The effort acknowledges a critical question looming over the 2012 race: Can Obama’s campaign revive its grass-roots organization, which drew record numbers to mass rallies during the 2008 campaign?
In a three-minute video that introduces the initiative, Obama reflects on her early days campaigning with her husband when he ran for Illinois state senate. As old photos of the first couple flash across the screen, she describes how they would knock on doors and collect signatures with a couple of friends.
“In the end, it could all come down to those last few voters in a single state,” the first lady says in the video. “That one conversation you have, that one new volunteer you recruit — that could be the difference between waking up on November 7th and feeling the promise of four more years or asking yourself, ‘Could I have done more?’ ”
The initiative gives Obama a role other first ladies have not had — overseer of her own branded reelection initiative.
Her effort is a testament to both her popularity and the need to energize the president’s supporters. Polls show Michelle Obama remains one of the most popular figures in the Democratic Party, while the lackluster economy has dampened enthusiasm for her husband.
In the 2008 campaign, Michelle Obama stirred controversy over a statement on patriotism, and she has drawn more recent criticism regarding her push for Americans to eat a more healthful diet. But today, nearly seven out of 10 Americans have favorable views of her, and the numbers are higher among core Democratic voters.
Michelle Obama has already raised money around the country for her husband’s reelection effort and held rallies in swing states, including Colorado, Florida, Virginia and Nevada.

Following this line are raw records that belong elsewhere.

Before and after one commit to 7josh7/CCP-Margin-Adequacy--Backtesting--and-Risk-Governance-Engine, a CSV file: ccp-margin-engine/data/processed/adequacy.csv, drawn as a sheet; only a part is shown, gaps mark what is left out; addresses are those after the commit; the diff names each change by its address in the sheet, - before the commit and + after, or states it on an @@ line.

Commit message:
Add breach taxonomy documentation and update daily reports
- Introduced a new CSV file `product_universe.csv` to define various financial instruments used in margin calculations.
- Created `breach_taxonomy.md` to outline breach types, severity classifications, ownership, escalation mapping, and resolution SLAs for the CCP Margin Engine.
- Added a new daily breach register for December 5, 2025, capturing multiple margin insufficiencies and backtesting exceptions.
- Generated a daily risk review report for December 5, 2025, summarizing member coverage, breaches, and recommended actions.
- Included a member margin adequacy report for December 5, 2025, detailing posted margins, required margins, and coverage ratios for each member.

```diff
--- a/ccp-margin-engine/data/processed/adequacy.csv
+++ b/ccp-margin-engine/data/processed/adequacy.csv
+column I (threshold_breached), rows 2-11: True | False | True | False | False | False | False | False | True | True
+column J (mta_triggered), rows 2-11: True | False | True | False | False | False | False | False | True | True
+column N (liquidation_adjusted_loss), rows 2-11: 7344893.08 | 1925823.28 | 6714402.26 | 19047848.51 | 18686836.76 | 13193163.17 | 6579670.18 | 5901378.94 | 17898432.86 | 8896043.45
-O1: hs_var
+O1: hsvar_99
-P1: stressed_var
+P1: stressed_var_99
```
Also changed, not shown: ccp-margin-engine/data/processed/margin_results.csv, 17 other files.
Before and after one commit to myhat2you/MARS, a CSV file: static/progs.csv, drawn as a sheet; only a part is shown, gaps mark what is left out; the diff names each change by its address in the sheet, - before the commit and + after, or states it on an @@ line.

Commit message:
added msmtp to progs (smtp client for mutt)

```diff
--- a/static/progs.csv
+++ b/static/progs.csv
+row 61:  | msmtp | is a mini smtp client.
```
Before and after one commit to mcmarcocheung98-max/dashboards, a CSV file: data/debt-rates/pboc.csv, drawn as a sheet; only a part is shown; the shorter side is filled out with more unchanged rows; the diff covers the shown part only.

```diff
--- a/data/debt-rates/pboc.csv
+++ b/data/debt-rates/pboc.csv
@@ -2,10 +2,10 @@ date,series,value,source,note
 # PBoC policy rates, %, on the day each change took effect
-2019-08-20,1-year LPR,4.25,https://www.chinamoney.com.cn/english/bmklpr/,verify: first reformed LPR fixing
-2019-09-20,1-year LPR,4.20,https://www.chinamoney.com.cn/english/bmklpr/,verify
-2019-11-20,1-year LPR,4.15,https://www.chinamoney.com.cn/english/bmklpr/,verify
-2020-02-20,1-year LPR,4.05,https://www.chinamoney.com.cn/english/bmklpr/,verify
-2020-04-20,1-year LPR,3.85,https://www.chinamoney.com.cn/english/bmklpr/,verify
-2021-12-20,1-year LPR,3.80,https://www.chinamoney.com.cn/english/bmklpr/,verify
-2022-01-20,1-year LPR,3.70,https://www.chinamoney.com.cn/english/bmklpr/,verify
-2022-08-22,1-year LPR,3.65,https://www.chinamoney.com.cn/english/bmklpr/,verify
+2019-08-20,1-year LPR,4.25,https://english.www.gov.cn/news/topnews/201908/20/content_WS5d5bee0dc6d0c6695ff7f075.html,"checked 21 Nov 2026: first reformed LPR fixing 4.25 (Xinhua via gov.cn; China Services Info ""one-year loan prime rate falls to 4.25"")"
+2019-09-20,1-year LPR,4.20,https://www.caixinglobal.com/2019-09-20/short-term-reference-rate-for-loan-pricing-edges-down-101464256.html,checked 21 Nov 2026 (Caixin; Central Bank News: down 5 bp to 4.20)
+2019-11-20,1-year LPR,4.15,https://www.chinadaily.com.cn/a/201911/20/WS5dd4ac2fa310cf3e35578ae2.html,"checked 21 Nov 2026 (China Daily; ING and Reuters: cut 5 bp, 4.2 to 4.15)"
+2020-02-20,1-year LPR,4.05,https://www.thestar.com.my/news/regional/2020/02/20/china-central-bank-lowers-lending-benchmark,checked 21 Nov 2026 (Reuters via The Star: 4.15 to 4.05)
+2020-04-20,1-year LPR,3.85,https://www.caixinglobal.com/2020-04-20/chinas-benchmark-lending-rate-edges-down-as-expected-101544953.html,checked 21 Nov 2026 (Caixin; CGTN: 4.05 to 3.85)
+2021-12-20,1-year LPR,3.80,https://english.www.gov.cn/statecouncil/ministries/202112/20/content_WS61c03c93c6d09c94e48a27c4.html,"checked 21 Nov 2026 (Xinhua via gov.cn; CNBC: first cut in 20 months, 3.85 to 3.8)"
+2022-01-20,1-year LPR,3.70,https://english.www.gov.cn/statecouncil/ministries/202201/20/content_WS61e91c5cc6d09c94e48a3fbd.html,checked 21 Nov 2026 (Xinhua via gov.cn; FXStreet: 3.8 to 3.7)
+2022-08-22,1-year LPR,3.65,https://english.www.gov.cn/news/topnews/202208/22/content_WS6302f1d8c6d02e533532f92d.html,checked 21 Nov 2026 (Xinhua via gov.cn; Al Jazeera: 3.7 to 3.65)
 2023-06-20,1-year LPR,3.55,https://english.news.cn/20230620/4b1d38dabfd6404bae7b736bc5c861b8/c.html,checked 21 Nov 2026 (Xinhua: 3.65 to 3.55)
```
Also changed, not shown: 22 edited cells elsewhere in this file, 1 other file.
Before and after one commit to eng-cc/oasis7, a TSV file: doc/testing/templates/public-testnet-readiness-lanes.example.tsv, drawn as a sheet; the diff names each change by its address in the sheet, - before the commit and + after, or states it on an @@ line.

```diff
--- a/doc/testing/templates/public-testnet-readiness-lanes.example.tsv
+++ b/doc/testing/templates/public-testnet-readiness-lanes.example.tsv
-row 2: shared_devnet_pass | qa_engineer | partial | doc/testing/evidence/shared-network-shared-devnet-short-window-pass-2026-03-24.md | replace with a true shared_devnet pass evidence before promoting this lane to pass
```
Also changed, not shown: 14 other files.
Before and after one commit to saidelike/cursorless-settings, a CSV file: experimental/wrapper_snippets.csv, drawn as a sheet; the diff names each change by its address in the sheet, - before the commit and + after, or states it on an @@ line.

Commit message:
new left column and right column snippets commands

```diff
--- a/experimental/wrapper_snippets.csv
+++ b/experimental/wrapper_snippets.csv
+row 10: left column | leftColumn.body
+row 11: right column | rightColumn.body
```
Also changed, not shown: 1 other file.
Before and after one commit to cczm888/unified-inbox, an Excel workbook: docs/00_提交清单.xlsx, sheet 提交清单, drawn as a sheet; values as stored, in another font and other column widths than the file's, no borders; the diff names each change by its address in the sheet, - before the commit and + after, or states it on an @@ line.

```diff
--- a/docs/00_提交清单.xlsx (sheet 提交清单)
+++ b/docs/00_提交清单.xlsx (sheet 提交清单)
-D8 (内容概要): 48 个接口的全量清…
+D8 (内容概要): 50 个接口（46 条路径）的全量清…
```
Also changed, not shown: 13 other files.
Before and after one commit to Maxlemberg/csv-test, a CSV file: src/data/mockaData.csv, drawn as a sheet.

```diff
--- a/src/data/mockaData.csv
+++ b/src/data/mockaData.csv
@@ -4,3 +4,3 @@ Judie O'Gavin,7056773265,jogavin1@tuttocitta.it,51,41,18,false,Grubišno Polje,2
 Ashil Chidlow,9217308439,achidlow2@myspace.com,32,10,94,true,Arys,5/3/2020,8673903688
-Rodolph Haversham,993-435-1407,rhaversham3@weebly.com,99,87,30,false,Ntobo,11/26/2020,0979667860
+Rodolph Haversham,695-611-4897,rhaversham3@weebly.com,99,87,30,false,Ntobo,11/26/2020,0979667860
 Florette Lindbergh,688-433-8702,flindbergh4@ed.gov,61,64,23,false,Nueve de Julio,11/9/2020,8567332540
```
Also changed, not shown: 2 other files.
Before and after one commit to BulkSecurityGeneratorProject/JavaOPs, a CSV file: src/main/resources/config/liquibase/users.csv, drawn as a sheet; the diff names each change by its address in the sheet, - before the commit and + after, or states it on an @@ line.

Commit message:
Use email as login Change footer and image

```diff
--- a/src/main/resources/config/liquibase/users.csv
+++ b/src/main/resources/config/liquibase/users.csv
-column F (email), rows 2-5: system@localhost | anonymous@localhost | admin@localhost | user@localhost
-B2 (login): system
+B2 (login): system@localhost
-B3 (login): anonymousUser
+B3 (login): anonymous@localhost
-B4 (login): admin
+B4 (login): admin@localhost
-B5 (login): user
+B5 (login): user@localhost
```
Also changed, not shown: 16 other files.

She is set to return to Virginia on Friday to announce the “It Takes One” effort, delivering remarks at an afternoon event aimed at women in Charlottesville and speaking to campaign supporters in Fredericksburg.